Images: Daylily Anatomy picture and Hemerocallis Daylily "Ed Murray"
This may be more than you ever wanted to know about the parts of a daylily. Before you zone out, it will help you to know a little about the names of parts should you decide to catch the Daylily Madness disease. It will even help the person who orders from pictures and printed descriptions.
Here is a description of Ed Murray Daylily from an Oakes Daylily on-line catalog http://www.oakesdaylilies.com/
ED MURRAY: * 4" bloom, 30" tall, Mid Season, Dormant One of the best darks - winner of the Stout Medal and the Lenington All American Award - count on it for gorgeous blooms and dependable performance. Hybridized by Grovatt, Registered 1971. Blooms June and July. Full sun, Zone 3-9.
Compare this description to the picture I have posted of my Ed Murray. Here's what catalogs don't usually have space to tell you:
- It is a mahogany dark red.
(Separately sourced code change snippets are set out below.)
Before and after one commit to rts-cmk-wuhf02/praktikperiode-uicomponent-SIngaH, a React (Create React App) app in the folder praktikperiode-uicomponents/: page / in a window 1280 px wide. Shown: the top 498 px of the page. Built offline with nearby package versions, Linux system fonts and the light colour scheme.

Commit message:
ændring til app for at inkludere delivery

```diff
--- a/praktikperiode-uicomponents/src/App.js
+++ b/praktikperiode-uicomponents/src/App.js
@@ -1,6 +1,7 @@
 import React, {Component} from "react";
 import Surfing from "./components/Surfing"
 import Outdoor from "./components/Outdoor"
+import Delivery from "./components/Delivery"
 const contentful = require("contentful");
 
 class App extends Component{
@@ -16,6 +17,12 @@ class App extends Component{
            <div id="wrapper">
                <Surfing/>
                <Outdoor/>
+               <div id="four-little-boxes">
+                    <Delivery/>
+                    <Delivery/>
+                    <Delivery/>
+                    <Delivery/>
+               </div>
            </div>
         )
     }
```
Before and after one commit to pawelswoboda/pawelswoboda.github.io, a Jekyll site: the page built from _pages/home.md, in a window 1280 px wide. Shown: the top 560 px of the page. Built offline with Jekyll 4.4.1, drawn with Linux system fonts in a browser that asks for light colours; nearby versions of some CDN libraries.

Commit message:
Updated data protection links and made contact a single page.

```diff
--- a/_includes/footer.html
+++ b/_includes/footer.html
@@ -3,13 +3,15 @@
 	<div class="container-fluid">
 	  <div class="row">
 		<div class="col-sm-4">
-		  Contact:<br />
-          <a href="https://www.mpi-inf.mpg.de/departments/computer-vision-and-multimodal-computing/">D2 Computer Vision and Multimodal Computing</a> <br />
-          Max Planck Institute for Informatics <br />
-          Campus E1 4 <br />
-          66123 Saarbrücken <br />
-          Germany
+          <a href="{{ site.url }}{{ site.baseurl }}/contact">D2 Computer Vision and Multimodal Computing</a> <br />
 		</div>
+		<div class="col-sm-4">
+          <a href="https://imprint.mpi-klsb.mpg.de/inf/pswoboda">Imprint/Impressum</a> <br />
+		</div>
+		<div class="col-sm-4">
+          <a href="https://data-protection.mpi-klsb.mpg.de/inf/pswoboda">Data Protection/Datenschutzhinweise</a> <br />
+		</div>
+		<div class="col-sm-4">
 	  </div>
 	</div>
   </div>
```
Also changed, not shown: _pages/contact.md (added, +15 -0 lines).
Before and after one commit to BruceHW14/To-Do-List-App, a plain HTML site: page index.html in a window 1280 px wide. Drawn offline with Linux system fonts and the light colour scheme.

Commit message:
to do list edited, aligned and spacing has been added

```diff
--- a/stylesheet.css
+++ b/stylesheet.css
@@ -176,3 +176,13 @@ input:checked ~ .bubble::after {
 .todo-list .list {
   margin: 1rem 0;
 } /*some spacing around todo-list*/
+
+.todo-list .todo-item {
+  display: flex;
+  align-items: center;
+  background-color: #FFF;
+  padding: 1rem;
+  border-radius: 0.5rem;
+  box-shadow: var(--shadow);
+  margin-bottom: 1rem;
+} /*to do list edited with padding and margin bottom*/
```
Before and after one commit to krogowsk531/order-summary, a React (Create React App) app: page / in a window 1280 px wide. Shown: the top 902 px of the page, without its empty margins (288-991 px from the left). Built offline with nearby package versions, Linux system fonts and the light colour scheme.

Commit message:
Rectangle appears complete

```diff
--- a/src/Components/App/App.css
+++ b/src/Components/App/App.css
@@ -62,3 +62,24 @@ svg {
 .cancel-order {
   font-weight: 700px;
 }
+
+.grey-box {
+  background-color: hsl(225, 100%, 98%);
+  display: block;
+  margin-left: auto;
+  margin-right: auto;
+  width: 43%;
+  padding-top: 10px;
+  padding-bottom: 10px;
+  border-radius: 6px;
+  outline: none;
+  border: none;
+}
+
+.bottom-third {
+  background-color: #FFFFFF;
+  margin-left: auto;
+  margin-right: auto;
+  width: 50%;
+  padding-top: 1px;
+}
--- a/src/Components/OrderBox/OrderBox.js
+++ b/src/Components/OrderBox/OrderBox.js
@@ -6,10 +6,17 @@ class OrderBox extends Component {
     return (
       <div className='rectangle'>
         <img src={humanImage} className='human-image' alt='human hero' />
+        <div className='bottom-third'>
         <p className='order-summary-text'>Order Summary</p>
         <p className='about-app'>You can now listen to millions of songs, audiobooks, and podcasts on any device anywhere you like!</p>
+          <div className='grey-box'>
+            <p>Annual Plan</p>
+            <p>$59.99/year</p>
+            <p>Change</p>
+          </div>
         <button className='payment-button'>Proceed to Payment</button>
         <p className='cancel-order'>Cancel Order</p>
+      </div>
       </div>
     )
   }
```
The Petals are darker than the Sepals.
- The Stout Medal is given by the American Hemerocallis Society each year to the Best of the Breed and is the A.H.S.'s highest award. The Lenington All American Award is for the Best Performer Over a Wide Geographic Area. Both these awards tell you a lot about the lily.
- Dependable expands to mean it spreads better than most and easily divides.
- Zone 3-9 means it does not have winter kill in the coldest our area has to offer.
- Registered 1971 means it's so popular with growers that it is still featured in catalogs after 38 yrs.
- 4 inch bloom, in this case, means from tip to tip of the Petals. It also means on average.
- 30 inch scapes is the average height of the flower stem. The height of the leaves are not measured.
- Gorgeous blooms is in the eye of the beholder. I do agree Ed Murray is a beautiful daylily.
- Blooms June-July does not mean June 1st to July 30. My Ed Murray just started blooming June 29 but will probably bloom a good two months.